» How to complete this task
Take the material below and output exactly the run of lines from the one containing "pictures; blank space fills up the shorter version." down to the one containing "Also changed, not shown: parts of 22", with both included.

═════ Records shown ═════

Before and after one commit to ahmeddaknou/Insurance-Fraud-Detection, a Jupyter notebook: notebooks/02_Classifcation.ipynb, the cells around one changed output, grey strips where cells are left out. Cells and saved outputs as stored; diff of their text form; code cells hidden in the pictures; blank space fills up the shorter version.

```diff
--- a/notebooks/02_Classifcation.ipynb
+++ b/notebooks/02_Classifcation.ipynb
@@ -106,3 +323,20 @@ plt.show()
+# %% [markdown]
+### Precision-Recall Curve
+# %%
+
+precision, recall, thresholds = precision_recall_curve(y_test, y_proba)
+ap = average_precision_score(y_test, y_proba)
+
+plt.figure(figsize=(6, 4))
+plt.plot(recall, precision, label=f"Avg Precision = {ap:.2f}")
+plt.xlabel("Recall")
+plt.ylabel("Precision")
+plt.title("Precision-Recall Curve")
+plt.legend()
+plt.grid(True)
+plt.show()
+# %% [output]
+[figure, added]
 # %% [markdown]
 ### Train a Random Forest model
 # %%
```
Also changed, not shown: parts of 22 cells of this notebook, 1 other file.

═════
═════ Records shown ═════

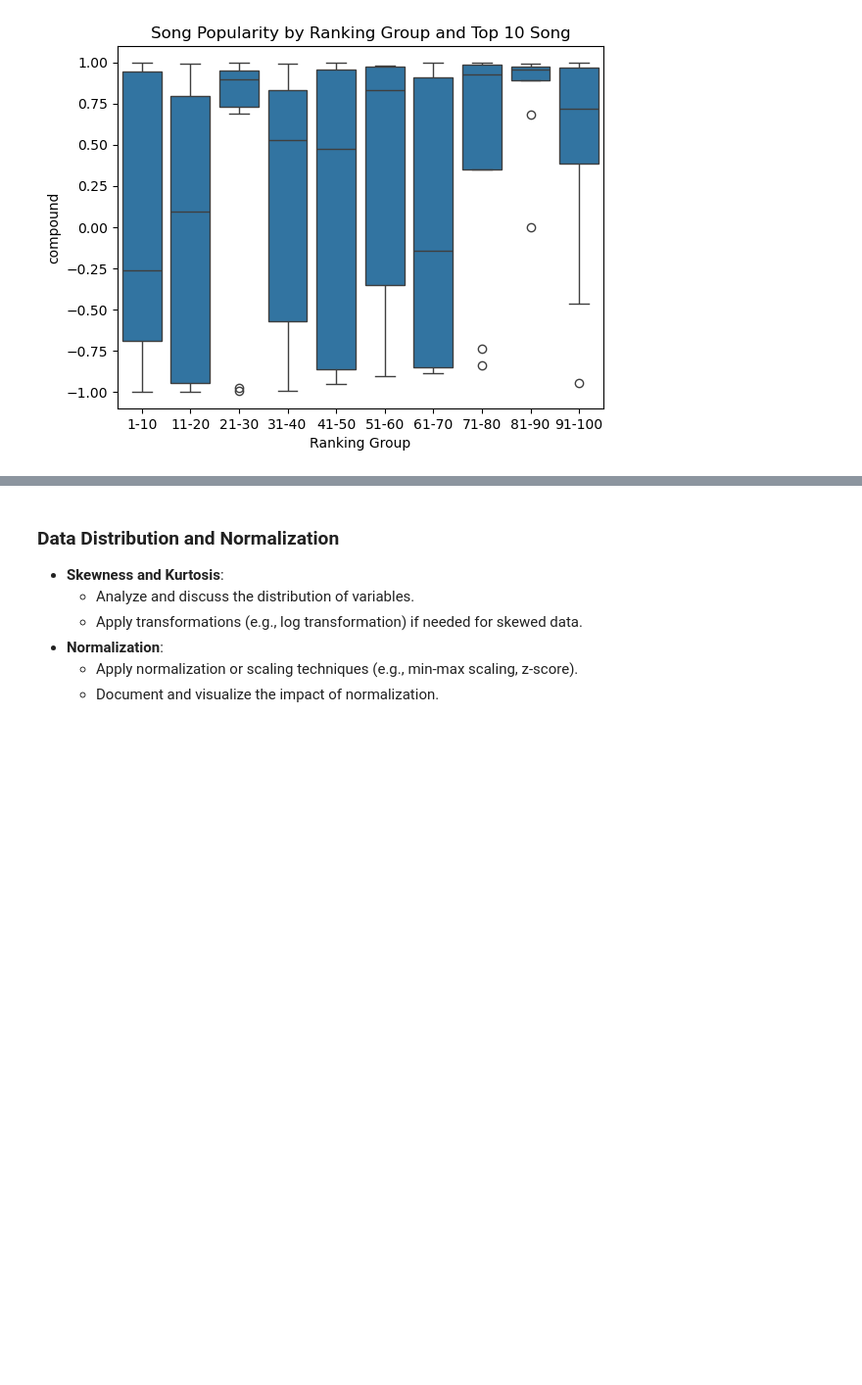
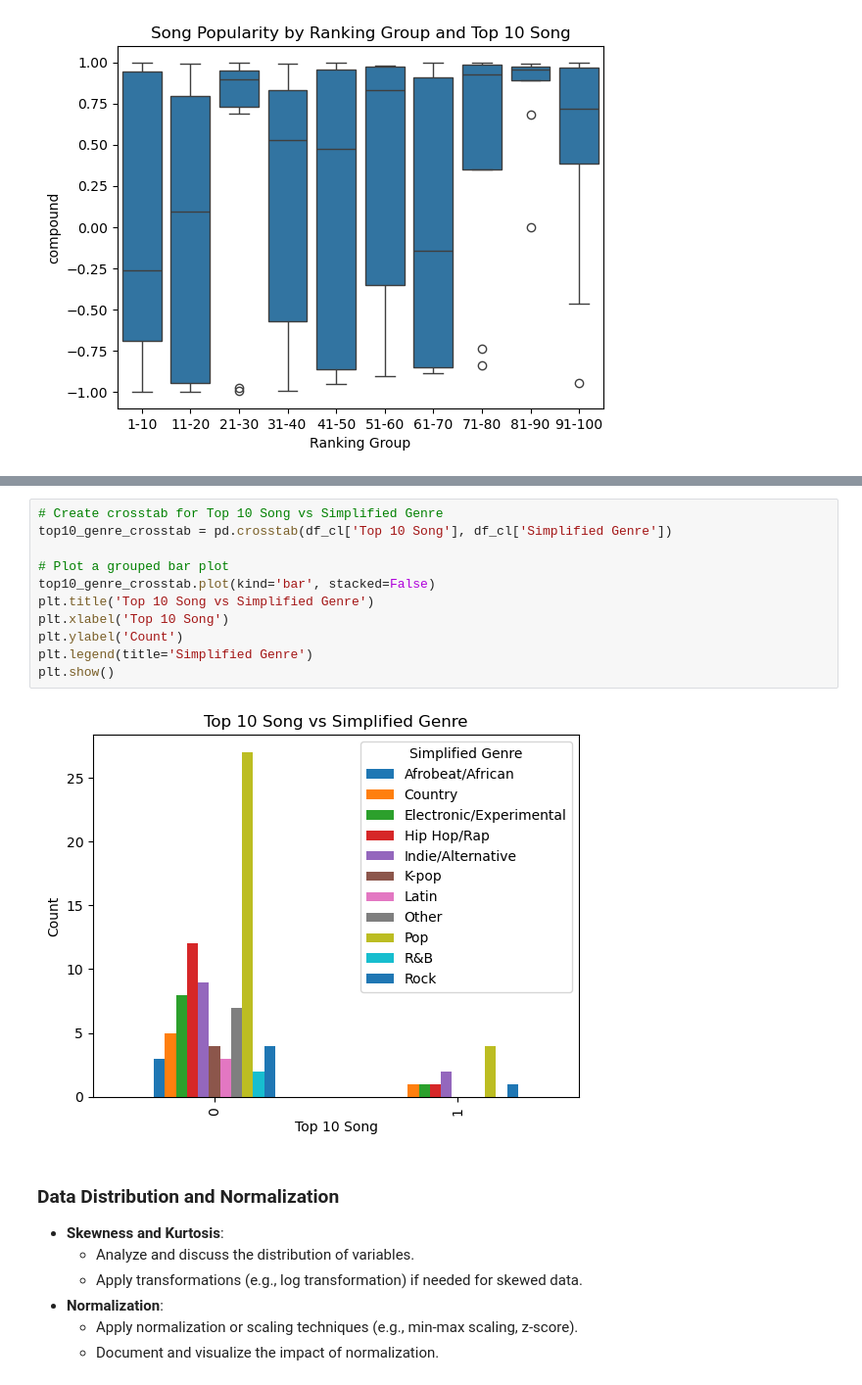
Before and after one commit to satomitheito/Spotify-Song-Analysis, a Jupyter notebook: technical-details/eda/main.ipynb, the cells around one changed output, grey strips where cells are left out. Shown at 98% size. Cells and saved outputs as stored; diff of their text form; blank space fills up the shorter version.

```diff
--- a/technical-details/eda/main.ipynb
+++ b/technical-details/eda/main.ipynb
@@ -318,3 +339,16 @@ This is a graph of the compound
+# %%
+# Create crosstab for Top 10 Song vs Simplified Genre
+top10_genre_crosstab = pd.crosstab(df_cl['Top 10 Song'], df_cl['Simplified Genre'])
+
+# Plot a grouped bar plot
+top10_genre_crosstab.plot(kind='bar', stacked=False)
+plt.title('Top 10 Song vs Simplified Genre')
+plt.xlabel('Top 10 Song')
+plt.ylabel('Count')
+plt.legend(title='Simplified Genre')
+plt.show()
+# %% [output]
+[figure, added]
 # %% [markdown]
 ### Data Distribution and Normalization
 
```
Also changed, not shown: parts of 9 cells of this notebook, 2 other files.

═════

» Output of the exercise
Before and after one commit to ahmeddaknou/Insurance-Fraud-Detection, a Jupyter notebook: notebooks/02_Classifcation.ipynb, the cells around one changed output, grey strips where cells are left out. Cells and saved outputs as stored; diff of their text form; code cells hidden in the pictures; blank space fills up the shorter version.

```diff
--- a/notebooks/02_Classifcation.ipynb
+++ b/notebooks/02_Classifcation.ipynb
@@ -106,3 +323,20 @@ plt.show()
+# %% [markdown]
+### Precision-Recall Curve
+# %%
+
+precision, recall, thresholds = precision_recall_curve(y_test, y_proba)
+ap = average_precision_score(y_test, y_proba)
+
+plt.figure(figsize=(6, 4))
+plt.plot(recall, precision, label=f"Avg Precision = {ap:.2f}")
+plt.xlabel("Recall")
+plt.ylabel("Precision")
+plt.title("Precision-Recall Curve")
+plt.legend()
+plt.grid(True)
+plt.show()
+# %% [output]
+[figure, added]
 # %% [markdown]
 ### Train a Random Forest model
 # %%
```
Also changed, not shown: parts of 22 cells of this notebook, 1 other file.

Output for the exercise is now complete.